In another photo, in which both the man and the woman who had been Marcus’s wife were facing the camera, and Marcus’s ex-wife was sort of imitating a horse, at least positionally, the man had elected for a Strawberry Shortcake face to cover his own.
That was strange. Why Strawberry Shortcake? What was the message there? Was the Purple Pieman too on the nose? It must have been a message. You wouldn’t randomly pick Strawberry Shortcake.
Along those lines, Marcus picked out the mole at the top of his ex-wife’s chest. A birth mark. It was light brown and always made him want to get cream in his coffee instead of taking it dark which was better for him.
He remembered a line she said just the once, after he’d bought her a contraption via Amazon.
“It’s so erotic,” she stated.
“You can get anything on Amazon,” he replied, as if that was the point. “Fertilizer. Bags of seashells. Axes. Candlestick holders.”
She nodded as she fixed her gaze on the contraption—one of those nods that makes one person unsure if the other person has ever really heard them. But that was irrational. It had to be.
He didn’t know what she was referring to exactly, but he tried to believe that she meant the thought he’d had to get the contraption for her rather than the contraption as a stand-alone item. Marcus wasn’t shooting for isolation. He wanted to be in there, too. He worried that the contraption was not overtly personal enough, despite the nature of its use. But it wasn’t like he could have signed it. That would have been strange. And maybe dangerous if it managed not to be strange by some latex-based miracle. The ink was sure to run off.
In the Strawberry Shortcake photo she was smiling.
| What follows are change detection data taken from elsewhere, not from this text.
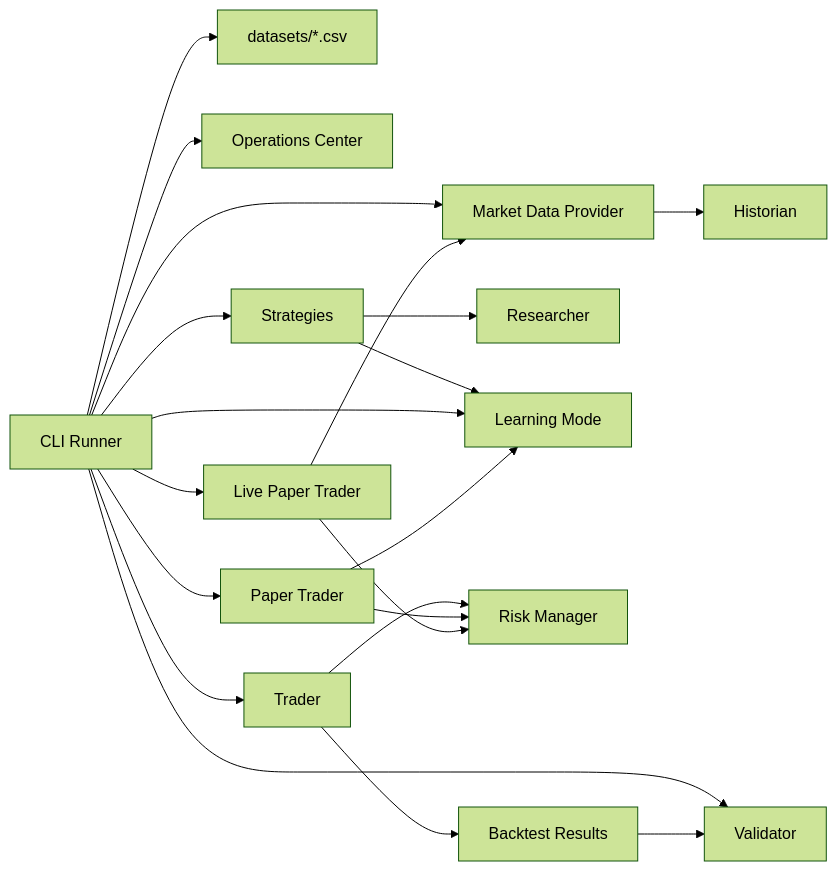
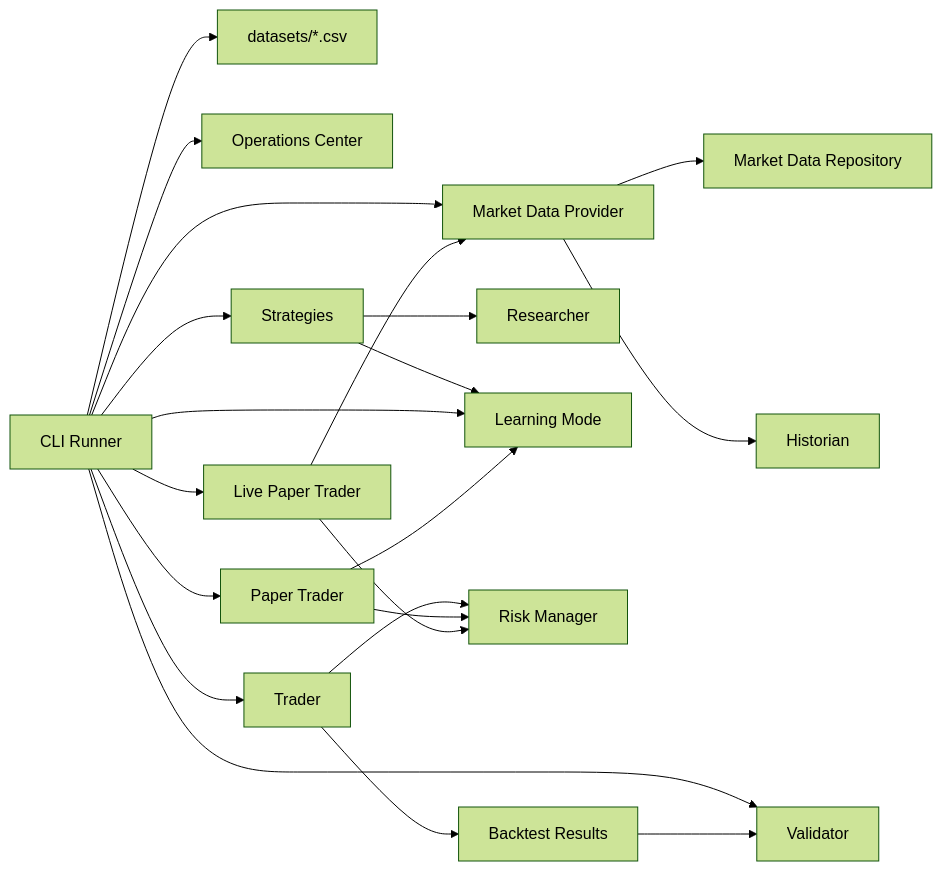
The diagram in ARCHITECTURE.md (lumenXV/PTB-1), drawn with Mermaid (forest theme) before and after one commit. The commit also changed other lines of this file and 8 other files, not shown here.

Commit message:
Add market data reliability layer

````diff
--- a/ARCHITECTURE.md
+++ b/ARCHITECTURE.md
@@ -15,22 +15,23 @@
 ```mermaid
 flowchart LR
     CLI["CLI Runner"] --> DatasetFiles["datasets/*.csv"]
     CLI --> Operations["Operations Center"]
     CLI --> MarketData["Market Data Provider"]
+    MarketData --> MarketRepo["Market Data Repository"]
     MarketData --> Historian["Historian"]
     CLI --> Strategies["Strategies"]
     Strategies --> Researcher["Researcher"]
     Strategies --> Learning["Learning Mode"]
     CLI --> Learning
     CLI --> Trader["Trader"]
     CLI --> Paper["Paper Trader"]
     CLI --> LivePaper["Live Paper Trader"]
     Trader --> RiskManager["Risk Manager"]
     Paper --> RiskManager
     LivePaper --> RiskManager
     LivePaper --> MarketData
     Paper --> Learning
     Trader --> Result["Backtest Results"]
     CLI --> Validator["Validator"]
     Result --> Validator
 ```
````
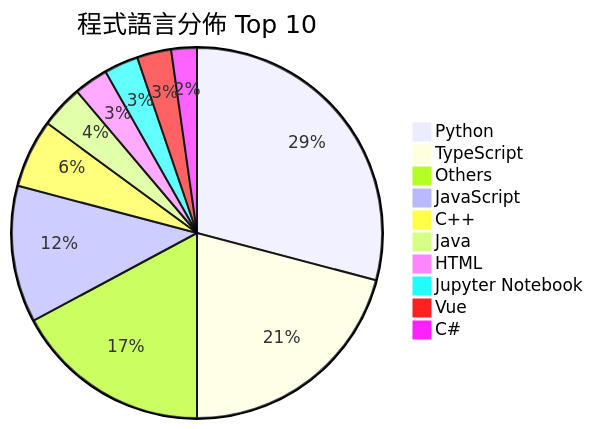
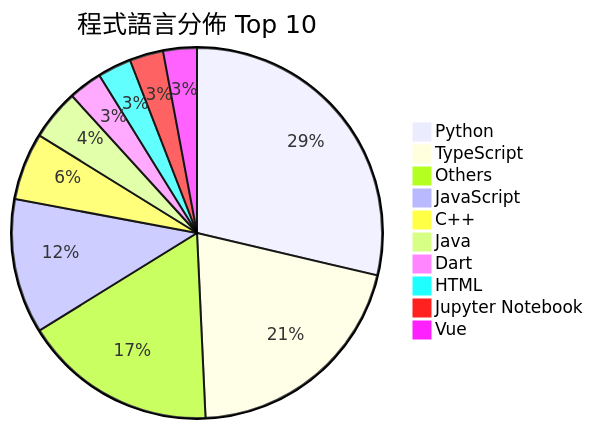
One commit to Andy87877/GitHub-Star-Manager changed the second of 2 diagrams in README.md. Above: the diagram before and after it, drawn with Mermaid. The commit also changed other lines of this file and 3 other files, not shown here.

````diff
--- a/README.md
+++ b/README.md
@@ -27,13 +27,13 @@
 ```mermaid
 pie title 程式語言分佈 Top 10
     "Python" : 39
     "TypeScript" : 28
     "Others" : 23
     "JavaScript" : 16
     "C++" : 8
-    "Java" : 5
+    "Java" : 6
+    "Dart" : 4
     "HTML" : 4
     "Jupyter Notebook" : 4
     "Vue" : 4
-    "C#" : 3
 ```
````
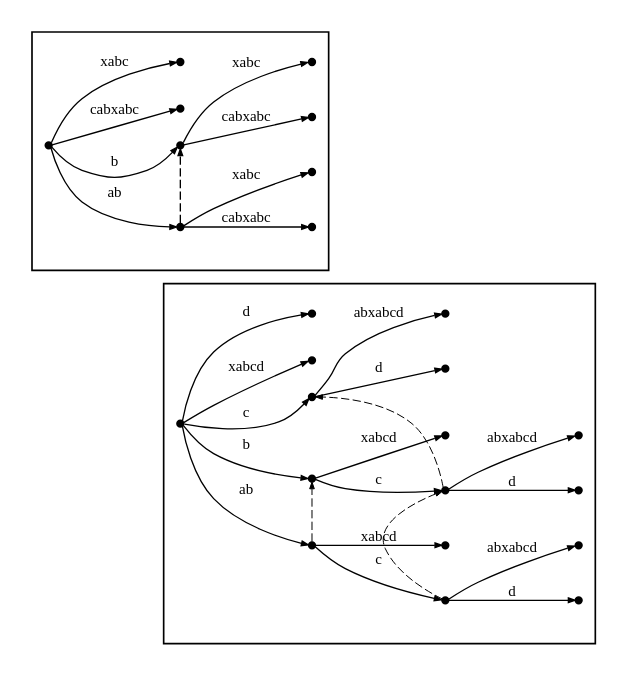
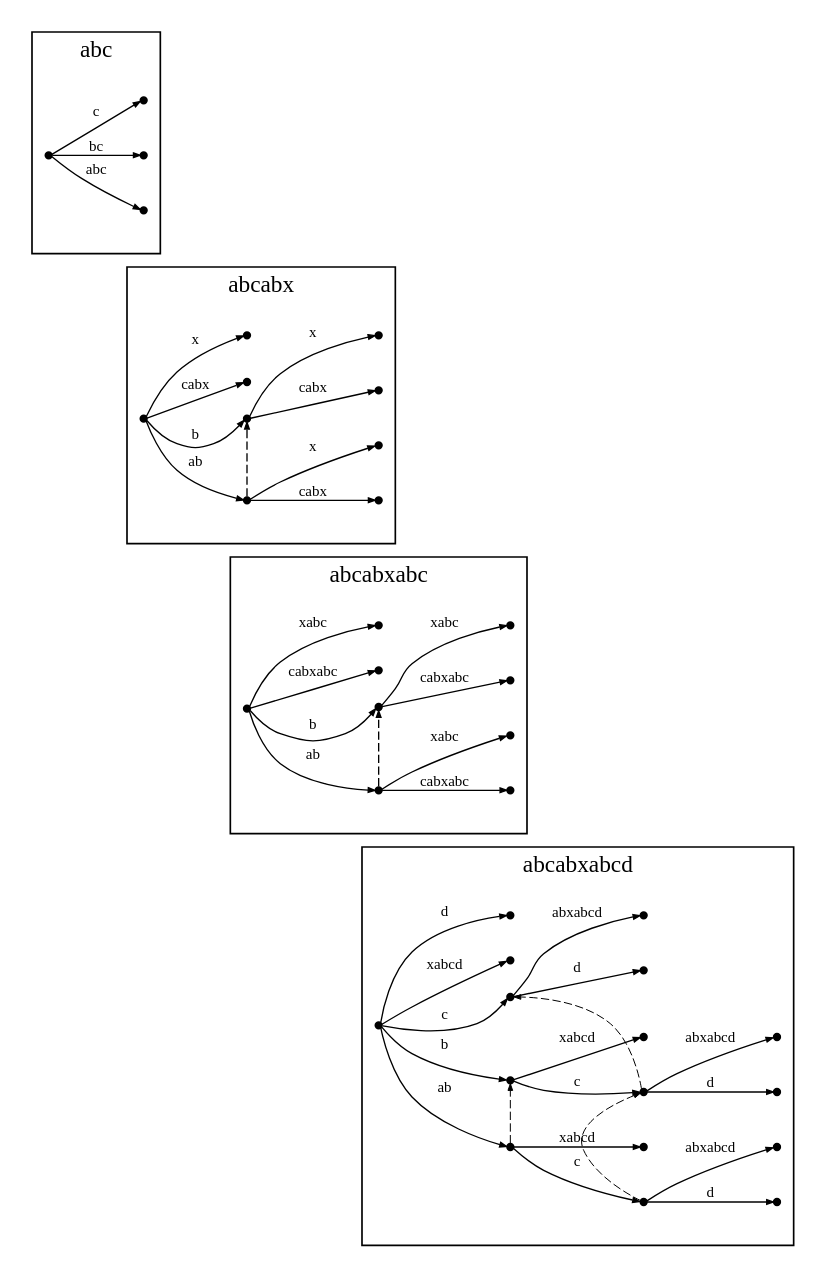
Before and after one commit to ANtlord/system_ladder: the diagram in assets/utils/string/three_repeats.dot, drawn with Graphviz. The commit also changed 3 other files, not shown here.

```diff
--- a/assets/utils/string/three_repeats.dot
+++ b/assets/utils/string/three_repeats.dot
@@ -1,55 +1,86 @@
 digraph {
 	rankdir="LR";  // horizontal layout
     node [label="" size="0.001" shape="circle" height="0.05" fillcolor="black" style="filled"]
     edge [fontsize="9" arrowsize="0.4" len="1.0" penwidth="0.8"]
 
+
+    subgraph cluster_0 {
+        label = "abc"
+        0
+
+        r0 -> r0a [label="abc"]
+        r0 -> r0b [label="bc"]
+        r0 -> r0c [label="c"]
+    }
+
     subgraph cluster_1 {
+        label = "abcabx"
         1
 
         r1 -> r1a [label="ab"]
-        r1a -> r1ac [label="cabxabc"]
-        r1a -> r1ax [label="xabc"]
+        r1a -> r1ac [label="cabx"]
+        r1a -> r1ax [label="x"]
 
         r1 -> r1b [label="b"]
-        r1b -> r1bc [label="cabxabc"]
-        r1b -> r1bx [label="xabc"]
+        r1b -> r1bc [label="cabx"]
+        r1b -> r1bx [label="x"]
 
-        r1 -> r1c [label="cabxabc"]
-        r1 -> r1x [label="xabc"]
+        r1 -> r1c [label="cabx"]
+        r1 -> r1x [label="x"]
 
         r1a -> r1b [style="dashed" constraint=false]
     }
 
+
     subgraph cluster_2 {
+        label = "abcabxabc"
         2
 
         r2 -> r2a [label="ab"]
-        r2a -> r2ac [label="c"]
-        r2a -> r2ax [label="xabcd"]
-
-        r2ac -> r2acd [label="d"]
-        r2ac -> r2aca [label="abxabcd"]
+        r2a -> r2ac [label="cabxabc"]
+        r2a -> r2ax [label="xabc"]
 
         r2 -> r2b [label="b"]
-        r2b -> r2bc [label="c"]
-        r2b -> r2bx [label="xabcd"]
+        r2b -> r2bc [label="cabxabc"]
+        r2b -> r2bx [label="xabc"]
 
-        r2bc -> r2bcd [label="d"]
-        r2bc -> r2bca [label="abxabcd"]
+        r2 -> r2c [label="cabxabc"]
+        r2 -> r2x [label="xabc"]
 
-        r2 -> r2c [label="c"]
-        r2c -> r2cd [label="d"]
-        r2c -> r2ca [label="abxabcd"]
-
-        r2 -> r2x [label="xabcd"]
-        r2 -> r2d [label="d"]
-
-        r2a -> r2b [style="dashed" constraint=false penwidth="0.6"]
-        r2ac -> r2bc [style="dashed" constraint=false penwidth="0.6"]
-        r2bc -> r2c [style="dashed" constraint=false penwidth="0.6"]
+        r2a -> r2b [style="dashed" constraint=false]
     }
 
-    1 -> 2 [style="invis"]
-    1, 2 [style="invis"]
+    subgraph cluster_3 {
+        label = "abcabxabcd"
+        3
+
+        r3 -> r3a [label="ab"]
+        r3a -> r3ac [label="c"]
+        r3a -> r3ax [label="xabcd"]
+
+        r3ac -> r3acd [label="d"]
+        r3ac -> r3aca [label="abxabcd"]
+
+        r3 -> r3b [label="b"]
+        r3b -> r3bc [label="c"]
+        r3b -> r3bx [label="xabcd"]
+
+        r3bc -> r3bcd [label="d"]
+        r3bc -> r3bca [label="abxabcd"]
+
+        r3 -> r3c [label="c"]
+        r3c -> r3cd [label="d"]
+        r3c -> r3ca [label="abxabcd"]
+
+        r3 -> r3x [label="xabcd"]
+        r3 -> r3d [label="d"]
+
+        r3a -> r3b [style="dashed" constraint=false penwidth="0.6"]
+        r3ac -> r3bc [style="dashed" constraint=false penwidth="0.6"]
+        r3bc -> r3c [style="dashed" constraint=false penwidth="0.6"]
+    }
+
+    0 -> 1 -> 2 -> 3 [style="invis"]
+    0, 1, 2, 3 [style="invis"]
 
 }
```
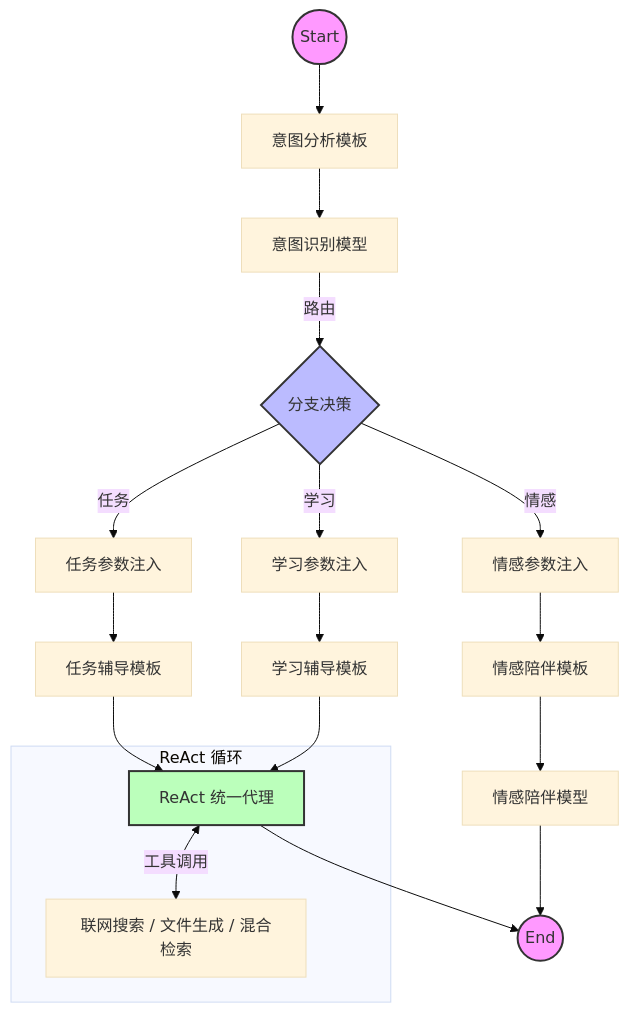
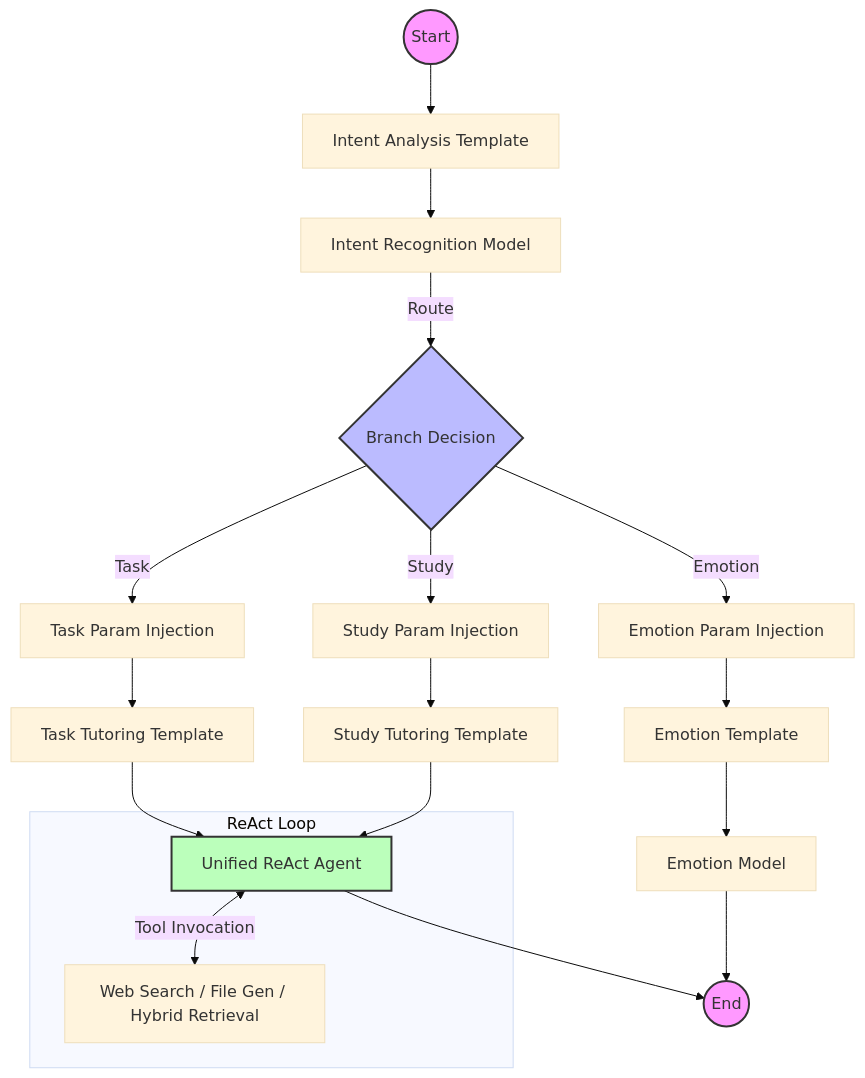
One commit to VH992098059/StudyCoach changed the diagram in README.md. Above: the diagram before and after it, drawn with Mermaid (base theme). The commit also changed other lines of this file and 3 other files, not shown here.

````diff
--- a/README.md
+++ b/README.md
@@ -46,34 +43,34 @@
 ```mermaid
 graph TD
-    Start(("Start")) --> AnalysisTemplate["意图分析模板"]
-    AnalysisTemplate --> AnalysisModel["意图识别模型"]
-  
-    AnalysisModel -->|"路由"| Branch{"分支决策"}
-  
-    %% 分支1: 情感陪伴
-    Branch -->|"情感"| EmotionLambda["情感参数注入"]
-    EmotionLambda --> EmotionTemplate["情感陪伴模板"]
-    EmotionTemplate --> EmotionModel["情感陪伴模型"]
+    Start(("Start")) --> AnalysisTemplate["Intent Analysis Template"]
+    AnalysisTemplate --> AnalysisModel["Intent Recognition Model"]
+    
+    AnalysisModel -->|"Route"| Branch{"Branch Decision"}
+    
+    %% Branch 1: Emotional Companionship
+    Branch -->|"Emotion"| EmotionLambda["Emotion Param Injection"]
+    EmotionLambda --> EmotionTemplate["Emotion Template"]
+    EmotionTemplate --> EmotionModel["Emotion Model"]
     EmotionModel --> End(("End"))
-  
-    %% 分支2 & 3: 任务辅导与知识学习 (ReAct)
-    Branch -->|"任务"| TaskLambda["任务参数注入"]
-    Branch -->|"学习"| StudyLambda["学习参数注入"]
-  
-    TaskLambda --> TaskTemplate["任务辅导模板"]
-    StudyLambda --> StudyTemplate["学习辅导模板"]
-  
-    TaskTemplate --> UnifiedReActAgent["ReAct 统一代理"]
+    
+    %% Branch 2 & 3: Task Tutoring & Knowledge Learning (ReAct)
+    Branch -->|"Task"| TaskLambda["Task Param Injection"]
+    Branch -->|"Study"| StudyLambda["Study Param Injection"]
+    
+    TaskLambda --> TaskTemplate["Task Tutoring Template"]
+    StudyLambda --> StudyTemplate["Study Tutoring Template"]
+    
+    TaskTemplate --> UnifiedReActAgent["Unified ReAct Agent"]
     StudyTemplate --> UnifiedReActAgent
-  
-    subgraph ReActLoop ["ReAct 循环"]
-        UnifiedReActAgent <-->|"工具调用"| Tools["联网搜索 / 文件生成 / 混合检索"]
+    
+    subgraph ReActLoop ["ReAct Loop"]
+        UnifiedReActAgent <-->|"Tool Invocation"| Tools["Web Search / File Gen / Hybrid Retrieval"]
     end
-  
+    
     UnifiedReActAgent --> End
 
     style Start fill:#f9f,stroke:#333,stroke-width:2px
     style End fill:#f9f,stroke:#333,stroke-width:2px
     style Branch fill:#bbf,stroke:#333,stroke-width:2px
     style UnifiedReActAgent fill:#bfb,stroke:#333,stroke-width:2px
 ```
````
Verging into laughing. Right in the middle of it. Not gasping. Not groaning. In control. Well, in other ways. You don’t control a real smile and a real laugh. They just happen. She was having them happening.
With the third photo, the man who wore the Strawberry Shortcake face was now wearing an Al Roker one, despite the rest of him being white—but notably swarthy—and Marcus’s ex-wife was clearly motioning to someone standing off to the side, like she was trying to get his attention. Their attention. Her? Who could it be? What was happening here? The man with the faces had a scar on his belly. A series of jagged ups and downs that caused Marcus to think of the stock market. The man must have done something awesome, like survived a shark attack by sticking his fingers in its eyes and held his guts from spilling away until help came.
Marcus felt for the shark. No one ever talks about those sharks who have had fingers stuck into their eyes. It’s not like eyes grow back. Tails, yes, up to a point. For lizards. Eyes for nobody. The shark was only doing what the shark was supposed to do. A shark doesn’t target anyone. Well, it does, but it’s not personal. They were there first. You hear that all the time.
The person who survives that attack and fends off the shark by destroying its eyes doesn’t kill the shark, which swims back out into deeper water. But what does that shark do then? How long could it possibly last? A shark can’t kill itself, no matter how badly it wants to, unless it swims out of the sea. That’d be the shark’s only real option unless it wanted to experience the apogee of suffering by dying of starvation. Or the nadir. No, the height. Pain was something you were taken to, way above, a peak, Marcus believed, so that you could be dropped down from it.
There was so much pleasure on her face. Or was it happiness?
“Fucking happiness,” Marcus thought.